**Work to complete**
From the first line to the last, give the records again exactly.

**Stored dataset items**
○ ○ ○ ○ ○ ○ ○
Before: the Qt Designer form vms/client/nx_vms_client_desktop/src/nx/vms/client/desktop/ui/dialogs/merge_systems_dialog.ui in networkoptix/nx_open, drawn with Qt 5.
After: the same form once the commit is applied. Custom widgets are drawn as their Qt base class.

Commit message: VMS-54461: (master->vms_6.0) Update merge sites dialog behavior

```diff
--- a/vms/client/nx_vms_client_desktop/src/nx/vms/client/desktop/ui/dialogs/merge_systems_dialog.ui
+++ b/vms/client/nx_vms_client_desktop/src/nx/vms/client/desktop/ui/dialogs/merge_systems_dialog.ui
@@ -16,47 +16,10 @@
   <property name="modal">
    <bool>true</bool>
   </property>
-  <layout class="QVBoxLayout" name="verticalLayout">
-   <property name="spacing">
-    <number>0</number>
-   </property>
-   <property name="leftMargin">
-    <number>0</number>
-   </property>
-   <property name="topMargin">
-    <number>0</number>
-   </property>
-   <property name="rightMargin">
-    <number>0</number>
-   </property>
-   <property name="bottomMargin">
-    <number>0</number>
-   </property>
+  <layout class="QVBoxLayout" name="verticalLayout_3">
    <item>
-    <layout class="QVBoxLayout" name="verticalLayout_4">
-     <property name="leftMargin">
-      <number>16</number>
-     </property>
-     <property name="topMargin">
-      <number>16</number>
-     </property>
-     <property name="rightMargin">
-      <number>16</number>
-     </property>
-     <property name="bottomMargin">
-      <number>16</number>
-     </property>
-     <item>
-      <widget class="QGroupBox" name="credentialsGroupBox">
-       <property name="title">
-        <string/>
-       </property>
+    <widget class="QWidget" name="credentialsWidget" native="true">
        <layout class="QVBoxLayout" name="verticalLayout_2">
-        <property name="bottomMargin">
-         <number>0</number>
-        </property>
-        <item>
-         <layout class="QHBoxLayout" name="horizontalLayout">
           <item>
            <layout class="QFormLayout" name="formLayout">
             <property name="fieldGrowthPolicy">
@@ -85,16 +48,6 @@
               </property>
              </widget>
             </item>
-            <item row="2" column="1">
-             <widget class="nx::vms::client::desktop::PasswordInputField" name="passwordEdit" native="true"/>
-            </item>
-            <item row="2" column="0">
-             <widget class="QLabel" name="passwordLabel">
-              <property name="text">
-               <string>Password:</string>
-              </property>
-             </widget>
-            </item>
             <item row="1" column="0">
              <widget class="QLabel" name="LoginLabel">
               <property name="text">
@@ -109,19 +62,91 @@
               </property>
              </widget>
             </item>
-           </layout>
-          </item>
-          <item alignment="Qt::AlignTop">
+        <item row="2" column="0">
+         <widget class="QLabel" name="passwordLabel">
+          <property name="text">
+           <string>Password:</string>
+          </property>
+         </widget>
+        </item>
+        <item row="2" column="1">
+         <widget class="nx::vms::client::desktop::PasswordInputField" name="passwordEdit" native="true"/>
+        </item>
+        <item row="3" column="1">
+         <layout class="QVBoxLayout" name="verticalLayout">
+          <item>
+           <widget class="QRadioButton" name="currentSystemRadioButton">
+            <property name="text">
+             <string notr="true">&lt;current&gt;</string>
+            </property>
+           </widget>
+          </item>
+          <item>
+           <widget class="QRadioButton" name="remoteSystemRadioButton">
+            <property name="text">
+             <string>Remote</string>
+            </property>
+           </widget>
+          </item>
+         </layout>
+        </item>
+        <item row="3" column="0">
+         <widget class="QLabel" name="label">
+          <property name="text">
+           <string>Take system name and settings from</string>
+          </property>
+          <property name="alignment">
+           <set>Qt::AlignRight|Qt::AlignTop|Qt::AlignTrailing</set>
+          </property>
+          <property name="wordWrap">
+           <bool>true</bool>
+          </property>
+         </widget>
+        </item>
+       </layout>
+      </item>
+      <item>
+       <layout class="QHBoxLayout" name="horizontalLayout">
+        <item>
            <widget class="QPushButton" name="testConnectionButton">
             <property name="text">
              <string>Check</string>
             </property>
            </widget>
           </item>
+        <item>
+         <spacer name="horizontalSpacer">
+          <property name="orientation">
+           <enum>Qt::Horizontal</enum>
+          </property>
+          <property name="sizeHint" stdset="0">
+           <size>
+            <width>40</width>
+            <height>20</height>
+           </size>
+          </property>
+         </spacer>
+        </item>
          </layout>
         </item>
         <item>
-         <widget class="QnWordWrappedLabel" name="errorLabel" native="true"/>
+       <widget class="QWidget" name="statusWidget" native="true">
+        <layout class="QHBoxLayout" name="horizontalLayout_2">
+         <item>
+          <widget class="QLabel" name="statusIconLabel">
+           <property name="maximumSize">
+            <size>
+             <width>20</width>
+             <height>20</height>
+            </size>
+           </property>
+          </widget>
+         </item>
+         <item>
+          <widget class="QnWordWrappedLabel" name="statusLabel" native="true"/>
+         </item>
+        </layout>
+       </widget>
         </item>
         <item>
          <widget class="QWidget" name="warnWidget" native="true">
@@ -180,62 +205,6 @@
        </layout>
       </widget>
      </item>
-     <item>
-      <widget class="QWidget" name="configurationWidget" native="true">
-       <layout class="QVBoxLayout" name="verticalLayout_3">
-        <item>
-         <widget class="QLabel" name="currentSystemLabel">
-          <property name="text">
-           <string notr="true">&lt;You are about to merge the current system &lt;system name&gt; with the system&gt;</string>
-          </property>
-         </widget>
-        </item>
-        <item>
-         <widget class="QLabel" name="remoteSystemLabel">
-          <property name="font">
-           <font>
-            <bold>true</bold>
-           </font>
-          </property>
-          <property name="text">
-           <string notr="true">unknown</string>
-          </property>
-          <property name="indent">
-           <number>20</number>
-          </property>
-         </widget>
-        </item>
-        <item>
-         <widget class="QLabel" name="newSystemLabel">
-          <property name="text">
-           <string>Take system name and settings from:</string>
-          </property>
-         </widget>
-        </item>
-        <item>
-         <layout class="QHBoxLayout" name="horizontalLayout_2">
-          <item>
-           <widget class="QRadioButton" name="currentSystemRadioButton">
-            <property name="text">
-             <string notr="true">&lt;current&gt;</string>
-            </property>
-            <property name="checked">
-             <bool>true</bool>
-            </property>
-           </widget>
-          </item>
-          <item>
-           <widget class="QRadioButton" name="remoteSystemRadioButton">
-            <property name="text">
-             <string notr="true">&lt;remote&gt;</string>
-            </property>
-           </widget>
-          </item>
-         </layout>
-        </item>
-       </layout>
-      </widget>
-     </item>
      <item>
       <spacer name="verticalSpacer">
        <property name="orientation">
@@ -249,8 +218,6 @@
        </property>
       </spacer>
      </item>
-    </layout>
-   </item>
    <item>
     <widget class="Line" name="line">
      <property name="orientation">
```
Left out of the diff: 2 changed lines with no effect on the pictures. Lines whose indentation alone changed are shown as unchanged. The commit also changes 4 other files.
○ ○ ○ ○ ○ ○ ○
**Output of the task**
Before: the Qt Designer form vms/client/nx_vms_client_desktop/src/nx/vms/client/desktop/ui/dialogs/merge_systems_dialog.ui in networkoptix/nx_open, drawn with Qt 5.
After: the same form once the commit is applied. Custom widgets are drawn as their Qt base class.

Commit message: VMS-54461: (master->vms_6.0) Update merge sites dialog behavior

```diff
--- a/vms/client/nx_vms_client_desktop/src/nx/vms/client/desktop/ui/dialogs/merge_systems_dialog.ui
+++ b/vms/client/nx_vms_client_desktop/src/nx/vms/client/desktop/ui/dialogs/merge_systems_dialog.ui
@@ -16,47 +16,10 @@
   <property name="modal">
    <bool>true</bool>
   </property>
-  <layout class="QVBoxLayout" name="verticalLayout">
-   <property name="spacing">
-    <number>0</number>
-   </property>
-   <property name="leftMargin">
-    <number>0</number>
-   </property>
-   <property name="topMargin">
-    <number>0</number>
-   </property>
-   <property name="rightMargin">
-    <number>0</number>
-   </property>
-   <property name="bottomMargin">
-    <number>0</number>
-   </property>
+  <layout class="QVBoxLayout" name="verticalLayout_3">
    <item>
-    <layout class="QVBoxLayout" name="verticalLayout_4">
-     <property name="leftMargin">
-      <number>16</number>
-     </property>
-     <property name="topMargin">
-      <number>16</number>
-     </property>
-     <property name="rightMargin">
-      <number>16</number>
-     </property>
-     <property name="bottomMargin">
-      <number>16</number>
-     </property>
-     <item>
-      <widget class="QGroupBox" name="credentialsGroupBox">
-       <property name="title">
-        <string/>
-       </property>
+    <widget class="QWidget" name="credentialsWidget" native="true">
        <layout class="QVBoxLayout" name="verticalLayout_2">
-        <property name="bottomMargin">
-         <number>0</number>
-        </property>
-        <item>
-         <layout class="QHBoxLayout" name="horizontalLayout">
           <item>
            <layout class="QFormLayout" name="formLayout">
             <property name="fieldGrowthPolicy">
@@ -85,16 +48,6 @@
               </property>
              </widget>
             </item>
-            <item row="2" column="1">
-             <widget class="nx::vms::client::desktop::PasswordInputField" name="passwordEdit" native="true"/>
-            </item>
-            <item row="2" column="0">
-             <widget class="QLabel" name="passwordLabel">
-              <property name="text">
-               <string>Password:</string>
-              </property>
-             </widget>
-            </item>
             <item row="1" column="0">
              <widget class="QLabel" name="LoginLabel">
               <property name="text">
@@ -109,19 +62,91 @@
               </property>
              </widget>
             </item>
-           </layout>
-          </item>
-          <item alignment="Qt::AlignTop">
+        <item row="2" column="0">
+         <widget class="QLabel" name="passwordLabel">
+          <property name="text">
+           <string>Password:</string>
+          </property>
+         </widget>
+        </item>
+        <item row="2" column="1">
+         <widget class="nx::vms::client::desktop::PasswordInputField" name="passwordEdit" native="true"/>
+        </item>
+        <item row="3" column="1">
+         <layout class="QVBoxLayout" name="verticalLayout">
+          <item>
+           <widget class="QRadioButton" name="currentSystemRadioButton">
+            <property name="text">
+             <string notr="true">&lt;current&gt;</string>
+            </property>
+           </widget>
+          </item>
+          <item>
+           <widget class="QRadioButton" name="remoteSystemRadioButton">
+            <property name="text">
+             <string>Remote</string>
+            </property>
+           </widget>
+          </item>
+         </layout>
+        </item>
+        <item row="3" column="0">
+         <widget class="QLabel" name="label">
+          <property name="text">
+           <string>Take system name and settings from</string>
+          </property>
+          <property name="alignment">
+           <set>Qt::AlignRight|Qt::AlignTop|Qt::AlignTrailing</set>
+          </property>
+          <property name="wordWrap">
+           <bool>true</bool>
+          </property>
+         </widget>
+        </item>
+       </layout>
+      </item>
+      <item>
+       <layout class="QHBoxLayout" name="horizontalLayout">
+        <item>
            <widget class="QPushButton" name="testConnectionButton">
             <property name="text">
              <string>Check</string>
             </property>
            </widget>
           </item>
+        <item>
+         <spacer name="horizontalSpacer">
+          <property name="orientation">
+           <enum>Qt::Horizontal</enum>
+          </property>
+          <property name="sizeHint" stdset="0">
+           <size>
+            <width>40</width>
+            <height>20</height>
+           </size>
+          </property>
+         </spacer>
+        </item>
          </layout>
         </item>
         <item>
-         <widget class="QnWordWrappedLabel" name="errorLabel" native="true"/>
+       <widget class="QWidget" name="statusWidget" native="true">
+        <layout class="QHBoxLayout" name="horizontalLayout_2">
+         <item>
+          <widget class="QLabel" name="statusIconLabel">
+           <property name="maximumSize">
+            <size>
+             <width>20</width>
+             <height>20</height>
+            </size>
+           </property>
+          </widget>
+         </item>
+         <item>
+          <widget class="QnWordWrappedLabel" name="statusLabel" native="true"/>
+         </item>
+        </layout>
+       </widget>
         </item>
         <item>
          <widget class="QWidget" name="warnWidget" native="true">
@@ -180,62 +205,6 @@
        </layout>
       </widget>
      </item>
-     <item>
-      <widget class="QWidget" name="configurationWidget" native="true">
-       <layout class="QVBoxLayout" name="verticalLayout_3">
-        <item>
-         <widget class="QLabel" name="currentSystemLabel">
-          <property name="text">
-           <string notr="true">&lt;You are about to merge the current system &lt;system name&gt; with the system&gt;</string>
-          </property>
-         </widget>
-        </item>
-        <item>
-         <widget class="QLabel" name="remoteSystemLabel">
-          <property name="font">
-           <font>
-            <bold>true</bold>
-           </font>
-          </property>
-          <property name="text">
-           <string notr="true">unknown</string>
-          </property>
-          <property name="indent">
-           <number>20</number>
-          </property>
-         </widget>
-        </item>
-        <item>
-         <widget class="QLabel" name="newSystemLabel">
-          <property name="text">
-           <string>Take system name and settings from:</string>
-          </property>
-         </widget>
-        </item>
-        <item>
-         <layout class="QHBoxLayout" name="horizontalLayout_2">
-          <item>
-           <widget class="QRadioButton" name="currentSystemRadioButton">
-            <property name="text">
-             <string notr="true">&lt;current&gt;</string>
-            </property>
-            <property name="checked">
-             <bool>true</bool>
-            </property>
-           </widget>
-          </item>
-          <item>
-           <widget class="QRadioButton" name="remoteSystemRadioButton">
-            <property name="text">
-             <string notr="true">&lt;remote&gt;</string>
-            </property>
-           </widget>
-          </item>
-         </layout>
-        </item>
-       </layout>
-      </widget>
-     </item>
      <item>
       <spacer name="verticalSpacer">
        <property name="orientation">
@@ -249,8 +218,6 @@
        </property>
       </spacer>
      </item>
-    </layout>
-   </item>
    <item>
     <widget class="Line" name="line">
      <property name="orientation">
```
Left out of the diff: 2 changed lines with no effect on the pictures. Lines whose indentation alone changed are shown as unchanged. The commit also changes 4 other files.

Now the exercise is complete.